Archives for : January2020

On the Trail of the Robocall King-Part 1

An investigator set out to discover the source of one scammy robocall. Turns out, his target made them by the millions.


Brad Young, a lawyer at TripAdvisor, arrived at the company’s offices in Needham, Massachusetts, on October 12, 2015, to find an email from his boss, Seth Kalvert, the company’s general counsel. In itself that wasn’t strange. As a travel site built on crowdsourced wisdom, where hundreds of millions of ordinary people post reviews and rate businesses, TripAdvisor is susceptible to fakery meant to inflate the ranking of a so-so restaurant or stain the reputation of a storied hotel. Young oversaw a group responsible for fending off these efforts, so he frequently got questions from Kalvert about con artists, cunning new deceits, and other shady corners of the law.

But this email was different. Kalvert’s wife had received a robocall offering an exclusive vacation deal as a reward for her loyal accumulation of “Trip­Advisor credits.” That would have been nice if TripAdvisor credits were a thing, but they weren’t. The call was also odd because TripAdvisor didn’t engage in telemarketing, much less robocalling. Kalvert wanted Young to look into it.

The anti-fraud team was, in Young’s words, “the company’s secret sauce,” adept at tackling every deception the internet had to offer. But the hustle meant to entice Kalvert’s wife relied on old-school telephony. Cracking it would require an unusual set of skills. Luckily, Young knew just the person to turn to.

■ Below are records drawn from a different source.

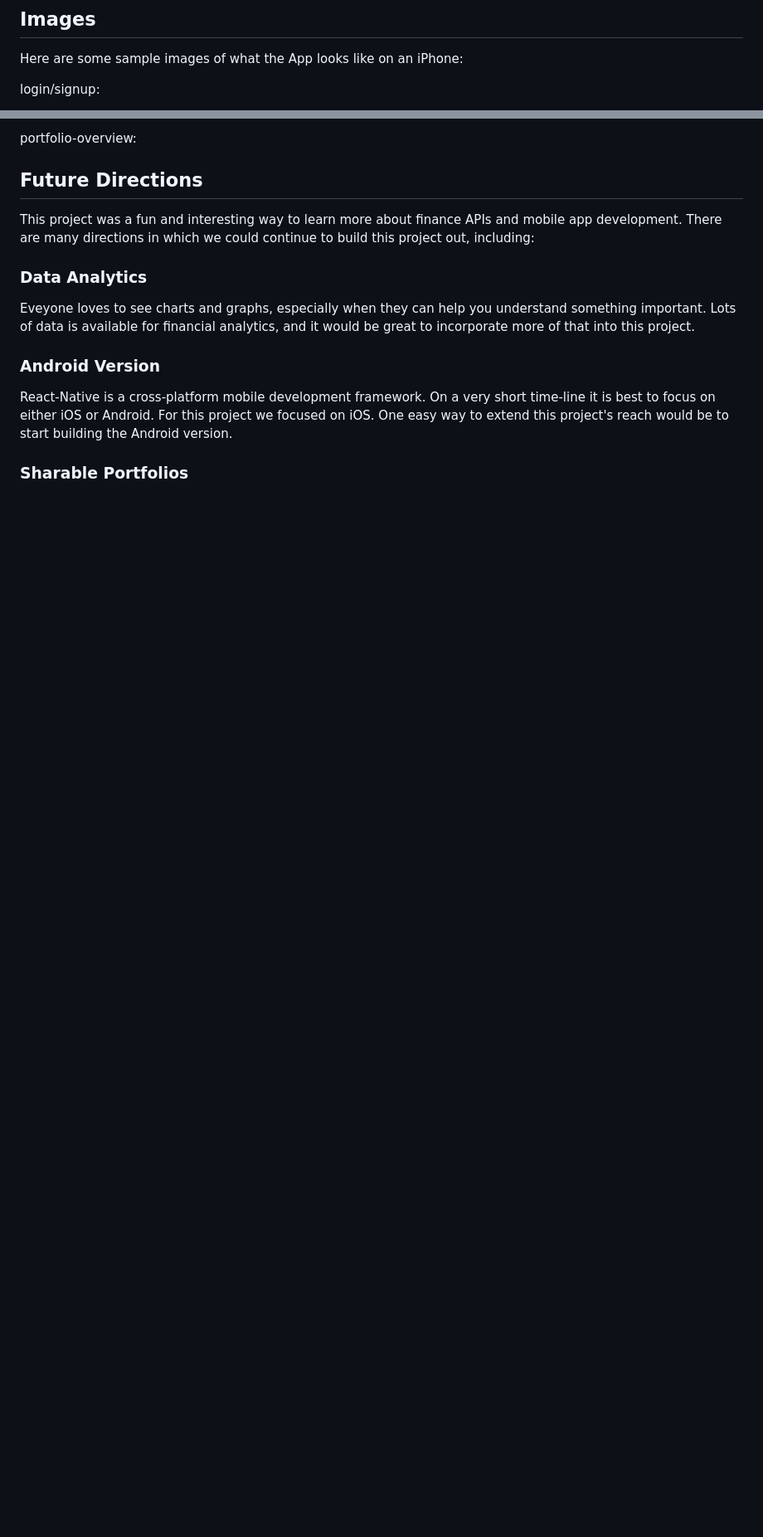
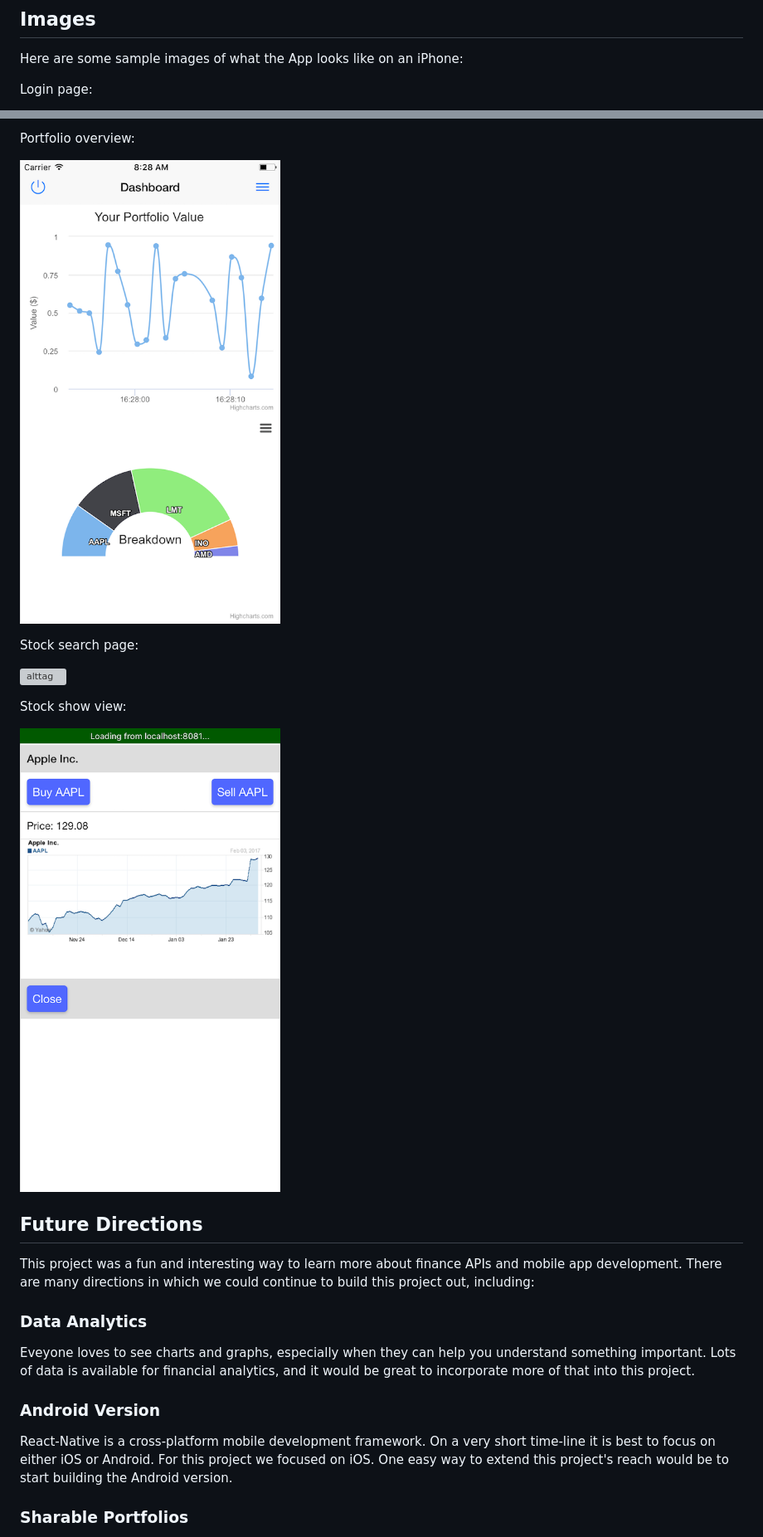
Before and after one commit to kevinmoore9/flex-project, a Markdown page: README.md, 2 parts joined by grey strips. Shown: that part at 83% size. Drawn GitHub-style; pictures changed too: docs/images/profile-overview.png (added), docs/images/stock-show.png (added); blank space fills up the shorter version; grey boxes are pictures that could not be loaded.

```diff
--- a/README.md
+++ b/README.md
@@ -32,5 +32,5 @@ The Jbuilder gem helps render JSON objects that are sent to the React native fro
 
 Here are some sample images of what the App looks like on an iPhone:
 
-login/signup:
+Login page:
 
@@ -38,5 +38,16 @@ Stock-show view:
 
-portfolio-overview:
+Portfolio overview:
+
+![alttag](./docs/images/profile-overview.png)
+
+Stock search page:
+
+![alttag](./docs/images/searchstocks.gif)
+
+Stock show view:
+
+![alttag](./docs/images/stock-show.png)
+
 
 
 ## Future Directions
```
Also changed, not shown: other parts of README.md (+1 -1 lines), docs/images/stock-search.png (added), 2 other files.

Fred Garvin had joined TripAdvisor’s anti-fraud team eight years earlier. He’d been employed in a series of short-term jobs: mechanic, audio editor, anything that seemed interesting enough to hold his attention for a while. He was out of work when a friend saw an opening for a content moderator at TripAdvisor and urged Garvin to apply. He worked at home for a while, under the radar, but pretty soon managers started noticing his obsessive streak and a knack for what he called “research.” As a kid growing up in a small New England town in the pre-internet era, he’d tracked down the addresses of celebrities so that he could request an autograph; he got a postcard signed by the B-52s and one from Mr. Bill, a famous Saturday Night Live character from the 1970s. (The name “Fred Garvin” is another SNL reference, one of several professional aliases he adopted to protect his identity from the scammers and fraudsters he chases. It comes from an old sketch with Dan Aykroyd as Fred Garvin, male prostitute.) Garvin’s manager recommended him for a position with the anti-fraud team. “He’s the most cynical person I’ve ever met,” she said. “He will question everything.” He was a perfect fit.

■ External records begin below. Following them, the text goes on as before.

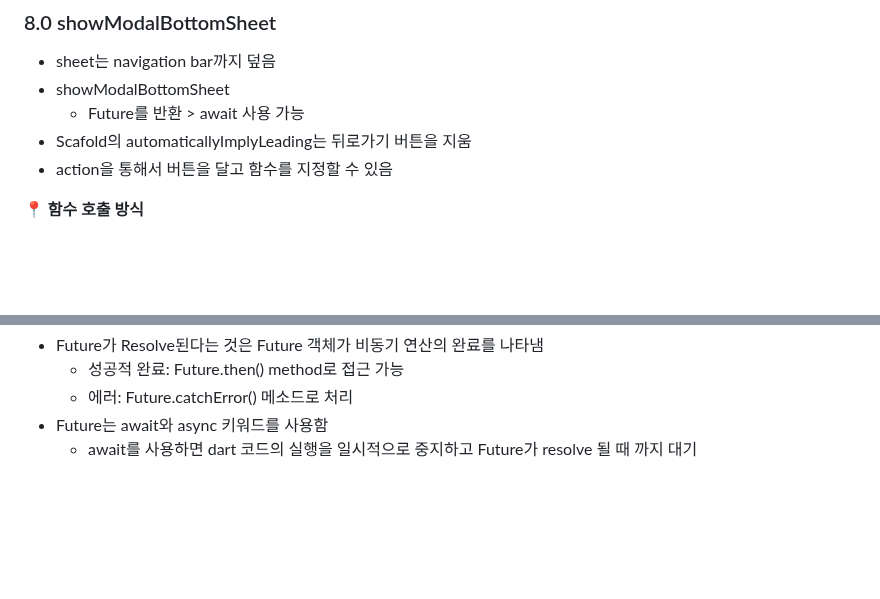
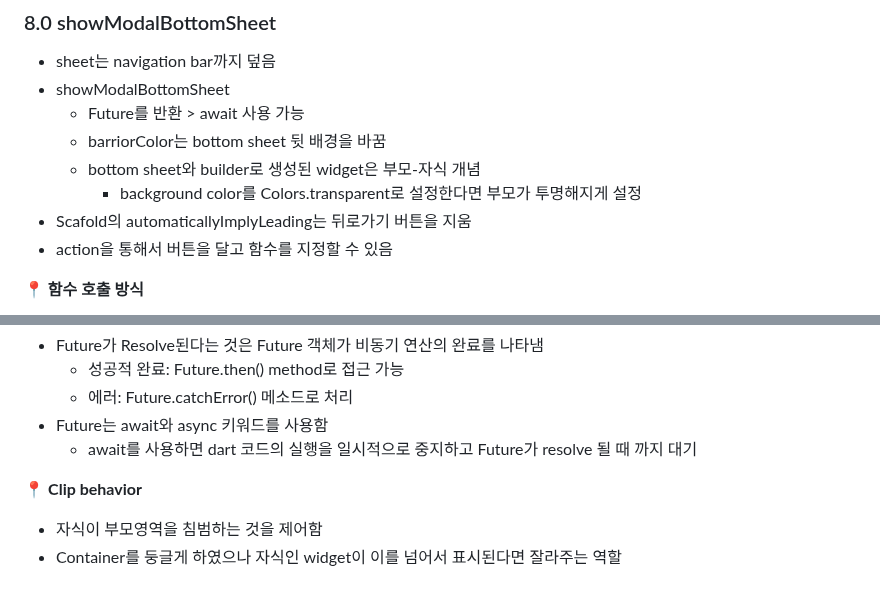
Before and after one commit to sigirace/tiktok_clone, a Markdown page: explain.md, 2 parts joined by grey strips. Rendered like a GitHub page; blank space fills up the shorter version.

Commit message:
# 8.0 showModalBottomSheet

```diff
--- a/explain.md
+++ b/explain.md
@@ -483,6 +483,9 @@ Positioned.fill(
 - sheet는 navigation bar까지 덮음
 - showModalBottomSheet
   - Future를 반환 > await 사용 가능
+  - barriorColor는 bottom sheet 뒷 배경을 바꿈
+  - bottom sheet와 builder로 생성된 widget은 부모-자식 개념
+    - background color를 Colors.transparent로 설정한다면 부모가 투명해지게 설정
 - Scafold의 automaticallyImplyLeading는 뒤로가기 버튼을 지움
 - action을 통해서 버튼을 달고 함수를 지정할 수 있음
 
@@ -500,3 +503,8 @@ Positioned.fill(
   - 에러: Future.catchError() 메소드로 처리
 - Future는 await와 async 키워드를 사용함
   - await를 사용하면 dart 코드의 실행을 일시적으로 중지하고 Future가 resolve 될 때 까지 대기
+
+📍 **Clip behavior**
+
+- 자식이 부모영역을 침범하는 것을 제어함
+- Container를 둥글게 하였으나 자식인 widget이 이를 넘어서 표시된다면 잘라주는 역할
```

Young asked Garvin to look into the suspicious phone call. He said he figured it was probably the work of “some two-bit hustler” and wouldn’t take long to sort out. Garvin, though, had only one phone call to go on, and a simple question: Who was on the other end of the line?


Henry Sapiecha